Warm French weather brings out mosquitoes: How to avoid being bitten
Try these natural and chemical methods to avoid becoming a snack for disease-carrying insects
The arrival of spring has brought welcome sunshine, blue skies and rising temperatures - but also the less-welcome return of mosquitoes, notably in the south of France.
Mosquitoes live on average for seven days, but do not usually stray more than around 200 metres from where they hatch. This means that if they hatch near your window or home, they will likely stay there.
According to the website Vigilance Moustiques - which encourages people in France to contact them if they see the insects, tiger mosquitoes have also now colonised 63 departments. You can also report mosquitoes on the government-backed Signalement Moustique site.
But the more pressing concern for many people is avoiding being bitten. There are a number of ways to repel the insects, whose bites can cause a rash, and which can carry a number of diseases.
Avoid standing water
Mosquitoes lay their eggs in water. They love swampy areas and waterlogged ditches - and they will gather in urban areas where water collects - including tubs and planters near houses. Avoid, or ensure that water is removed and replaced regularly.
Keep mosquitoes out of rooms at home by fitting a mosquito net on windows and doors if possible, or around your bed so you don't get bitten as you sleep.
Citronella candles are effective in small or confined areas - but be aware that some non-organic candles can release toxic substances. Try to use organic products if possible, or make them yourself.

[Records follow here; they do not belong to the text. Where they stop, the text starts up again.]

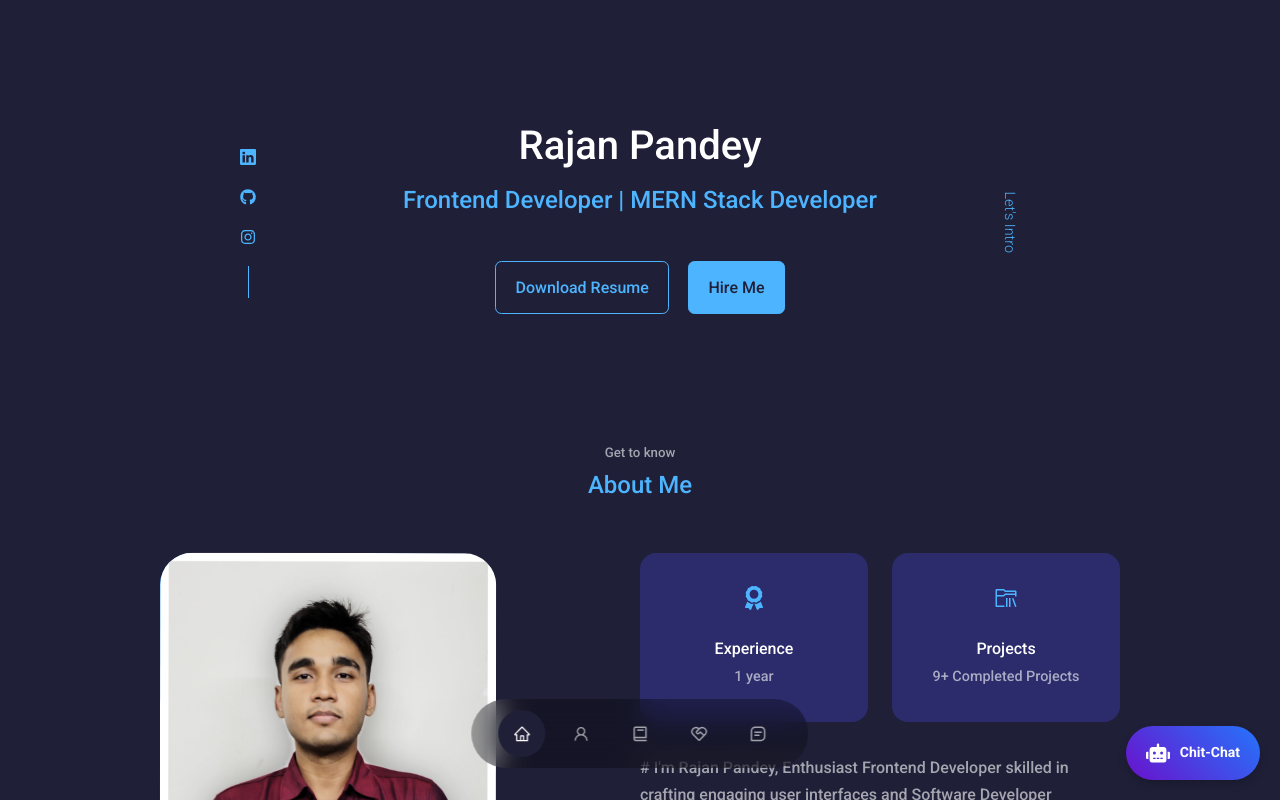
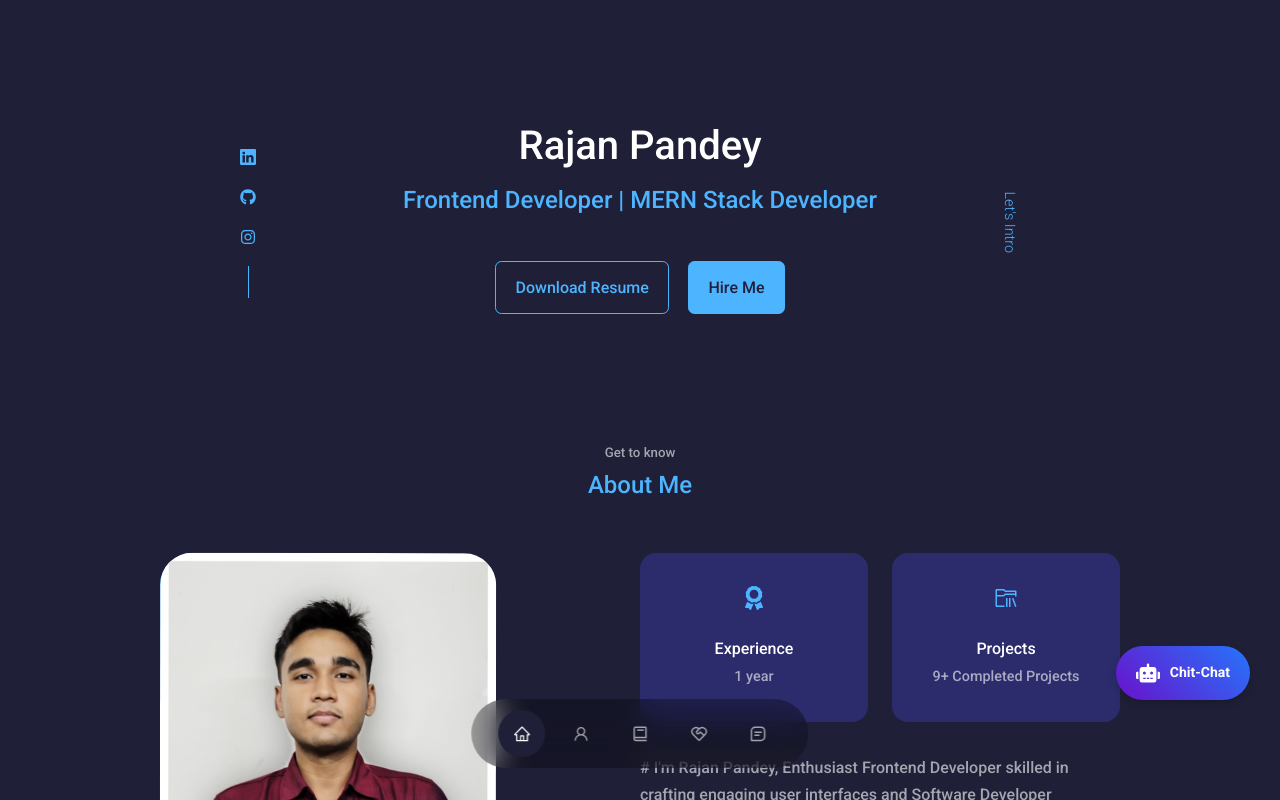
Before and after one commit to RajanPandey1311/Rajan_PortFolio, a React (Create React App) app: page / in a window 1280 px wide. Shown: the top 800 px of the page. Built offline with nearby package versions, Linux system fonts and the light colour scheme.

Commit message:
Update chatbot.css

```diff
--- a/src/components/chatbot/chatbot.css
+++ b/src/components/chatbot/chatbot.css
@@ -1,8 +1,9 @@
 
 .chatbot-button {
     position: fixed;
-    bottom: 20px;
-    right: 20px;
+    bottom: 100px;
+    right: 30px;
+    z-index: 10;
     background: linear-gradient(45deg, #6a11cb, #2575fc);
     color: white;
     padding: 15px 20px;
```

Lemongrass, geraniums, garlic, rosemary and mint are among the plants that naturally repel mosquitoes. Find out more here
Chemical methods - repellent plugs
If you don't have a mosquito net on your window, plugs that release repellent chemicals will work. Be aware that the most commonly available contain insecticides that may affect the health of children and pregnant women - though more organic products are now on the market.
The effectiveness of chemical repellents in cream or spray form vary depending on their composition - these are the mosquito repellents that work best. The most effective are based on DEET at concentrations of 25% to 30%. But it warned that such products may be harmful to children under the age of six and pregnant women.